The left-wing Seed Movement, which was the surprise in the elections for having reached second place and which will go to the second round against the candidate Sandra Torres on August 20, denounced that the losing parties are trying to reverse the election and to annul the entire electoral process.
Juan Garnica, national prosecutor of the Movimiento Semilla party, denounced that there were prosecutors who intimidated and threatened the Electoral Boards in order to get them to do what they were requesting.
“We observed that the national prosecutor of the Vamos party, seconded by a couple of political parties, began to intimidate and threaten the electoral boards so that all the boxes (containing the votes) are opened and the votes are counted; national prosecutors do not have the power to participate or ask for that,” said Garnica.
Héctor Aldana, prosecutor for the ruling party Vamos, shouting, asked several Electoral Boards to include new challenges and told reporters that he did not have the number of challenges filed by his party but that those that were raised for the Constitutional Court to order a new review hearing were “the tip of an iceberg”. For this reason, they were asked to open all the boxes containing the ballots and minutes to compare them.
“Let’s open the boxes, open the boxes,” Aldana shouted at the Electoral Board of the department of Escuintla, in the south of the country, for which the president of the Board called to respect the audience and those present.
The Electoral Board of the Rethaluleu department, also in the southern region, opened more than 18 boxes containing the ballots. In each box, there are sealed bags where the contested ballots were, each one was shown to the party prosecutors so that they could corroborate or not their challenge.
The challenges in both locations correspond to votes from rural or municipal areas.

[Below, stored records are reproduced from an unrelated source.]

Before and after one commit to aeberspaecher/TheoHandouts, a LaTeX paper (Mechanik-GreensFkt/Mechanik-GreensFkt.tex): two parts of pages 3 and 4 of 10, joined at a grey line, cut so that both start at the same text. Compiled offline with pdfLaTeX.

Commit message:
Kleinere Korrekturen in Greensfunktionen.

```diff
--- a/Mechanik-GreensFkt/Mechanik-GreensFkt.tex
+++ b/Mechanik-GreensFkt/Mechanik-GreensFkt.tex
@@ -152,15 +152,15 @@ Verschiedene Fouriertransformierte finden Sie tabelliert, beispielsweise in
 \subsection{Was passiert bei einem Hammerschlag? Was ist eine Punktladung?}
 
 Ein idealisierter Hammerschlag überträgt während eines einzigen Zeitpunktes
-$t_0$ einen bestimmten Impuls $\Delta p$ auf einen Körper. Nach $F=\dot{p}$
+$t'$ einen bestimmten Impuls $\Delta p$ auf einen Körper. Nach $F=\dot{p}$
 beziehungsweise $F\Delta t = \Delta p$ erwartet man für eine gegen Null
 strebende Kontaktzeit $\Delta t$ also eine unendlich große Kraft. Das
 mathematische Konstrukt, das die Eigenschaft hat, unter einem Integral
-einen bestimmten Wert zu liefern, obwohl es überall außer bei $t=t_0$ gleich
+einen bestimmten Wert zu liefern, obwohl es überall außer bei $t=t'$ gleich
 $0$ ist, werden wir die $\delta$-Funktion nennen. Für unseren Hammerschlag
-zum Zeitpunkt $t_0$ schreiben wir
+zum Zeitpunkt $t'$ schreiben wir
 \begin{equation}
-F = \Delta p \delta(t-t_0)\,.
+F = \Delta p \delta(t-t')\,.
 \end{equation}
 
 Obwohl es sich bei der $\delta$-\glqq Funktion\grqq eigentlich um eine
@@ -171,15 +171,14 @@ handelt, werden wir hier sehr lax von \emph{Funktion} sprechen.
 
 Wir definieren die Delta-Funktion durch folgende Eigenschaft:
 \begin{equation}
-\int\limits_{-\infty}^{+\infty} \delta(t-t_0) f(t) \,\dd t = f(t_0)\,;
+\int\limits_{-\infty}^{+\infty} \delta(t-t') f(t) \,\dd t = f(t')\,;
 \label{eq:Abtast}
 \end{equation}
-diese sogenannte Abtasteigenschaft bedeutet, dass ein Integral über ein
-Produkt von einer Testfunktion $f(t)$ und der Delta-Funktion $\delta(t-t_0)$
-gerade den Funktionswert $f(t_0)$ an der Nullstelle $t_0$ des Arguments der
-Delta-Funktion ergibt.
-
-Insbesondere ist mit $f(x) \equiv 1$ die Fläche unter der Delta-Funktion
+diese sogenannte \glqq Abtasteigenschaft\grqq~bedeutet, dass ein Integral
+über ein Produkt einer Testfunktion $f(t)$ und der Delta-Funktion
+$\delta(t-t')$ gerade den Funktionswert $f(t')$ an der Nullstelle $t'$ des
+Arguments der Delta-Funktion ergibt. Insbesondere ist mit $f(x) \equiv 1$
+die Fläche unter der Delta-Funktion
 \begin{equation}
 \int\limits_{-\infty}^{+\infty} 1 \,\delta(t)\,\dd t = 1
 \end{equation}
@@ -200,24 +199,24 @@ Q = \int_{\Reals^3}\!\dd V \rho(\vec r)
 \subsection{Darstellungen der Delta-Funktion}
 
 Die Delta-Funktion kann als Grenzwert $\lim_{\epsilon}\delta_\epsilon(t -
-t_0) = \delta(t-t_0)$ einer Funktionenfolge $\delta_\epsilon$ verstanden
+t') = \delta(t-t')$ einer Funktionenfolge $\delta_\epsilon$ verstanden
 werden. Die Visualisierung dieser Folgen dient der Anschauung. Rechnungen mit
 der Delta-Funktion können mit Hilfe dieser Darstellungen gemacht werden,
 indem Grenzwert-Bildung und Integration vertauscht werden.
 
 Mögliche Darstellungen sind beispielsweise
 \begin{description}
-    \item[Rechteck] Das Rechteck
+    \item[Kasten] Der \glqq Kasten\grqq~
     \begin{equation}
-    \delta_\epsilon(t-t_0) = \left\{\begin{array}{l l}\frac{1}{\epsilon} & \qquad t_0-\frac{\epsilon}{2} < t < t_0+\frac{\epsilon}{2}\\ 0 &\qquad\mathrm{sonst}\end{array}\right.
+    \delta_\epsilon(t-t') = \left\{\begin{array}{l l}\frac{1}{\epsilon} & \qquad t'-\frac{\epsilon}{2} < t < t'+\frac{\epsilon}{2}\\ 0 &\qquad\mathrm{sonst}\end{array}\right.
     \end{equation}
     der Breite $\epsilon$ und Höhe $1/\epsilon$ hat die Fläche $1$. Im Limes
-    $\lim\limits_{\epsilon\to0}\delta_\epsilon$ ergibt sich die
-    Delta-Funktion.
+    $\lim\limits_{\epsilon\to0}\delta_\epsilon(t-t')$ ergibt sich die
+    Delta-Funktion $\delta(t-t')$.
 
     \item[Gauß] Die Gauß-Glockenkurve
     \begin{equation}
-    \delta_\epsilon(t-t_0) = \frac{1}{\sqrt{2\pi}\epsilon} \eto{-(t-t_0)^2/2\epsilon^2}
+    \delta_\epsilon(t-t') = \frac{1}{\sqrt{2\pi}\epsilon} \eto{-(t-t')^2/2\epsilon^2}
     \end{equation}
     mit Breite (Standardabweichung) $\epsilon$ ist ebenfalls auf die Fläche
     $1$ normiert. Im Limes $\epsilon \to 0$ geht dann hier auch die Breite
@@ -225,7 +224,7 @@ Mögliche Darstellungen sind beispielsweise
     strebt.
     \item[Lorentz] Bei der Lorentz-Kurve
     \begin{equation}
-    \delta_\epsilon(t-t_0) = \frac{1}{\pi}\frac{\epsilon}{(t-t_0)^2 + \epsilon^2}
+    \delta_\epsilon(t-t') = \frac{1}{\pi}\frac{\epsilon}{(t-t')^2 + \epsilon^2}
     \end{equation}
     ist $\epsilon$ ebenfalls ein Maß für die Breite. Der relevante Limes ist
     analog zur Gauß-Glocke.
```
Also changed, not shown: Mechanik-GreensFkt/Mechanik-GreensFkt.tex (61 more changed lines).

On Sunday, the Constitutional Court (CC) provisionally protected nine political parties seeking to review the tally sheets and recount the votes, arguing that they found failures and deletions in the tally sheets, non-existent tally sheets in some 152 tally sheets of the 122,293 that collected the votes.
The decision of the Court has been condemned by national and international organizations for the interference of the justice system – which has already received criticism from activists for being co-opted by the ruling party and political parties – in the electoral system.
On Tuesday, organizations continued to join the rejection of the decision of the constitutional court. The group “Los 48 Cantones”, which brings together indigenous people and peasants from the western part of the country, demanded that the CC back down, because its ruling puts the second electoral round at risk, violating the rule of law and cracking the country’s institutionality, usurping the powers of the Supreme Electoral Tribunal.
“We demand to immediately revoke your resolution that clearly seeks to maintain the state of institutionalized corruption and kleptocracy of recent years,” said the peasant organization.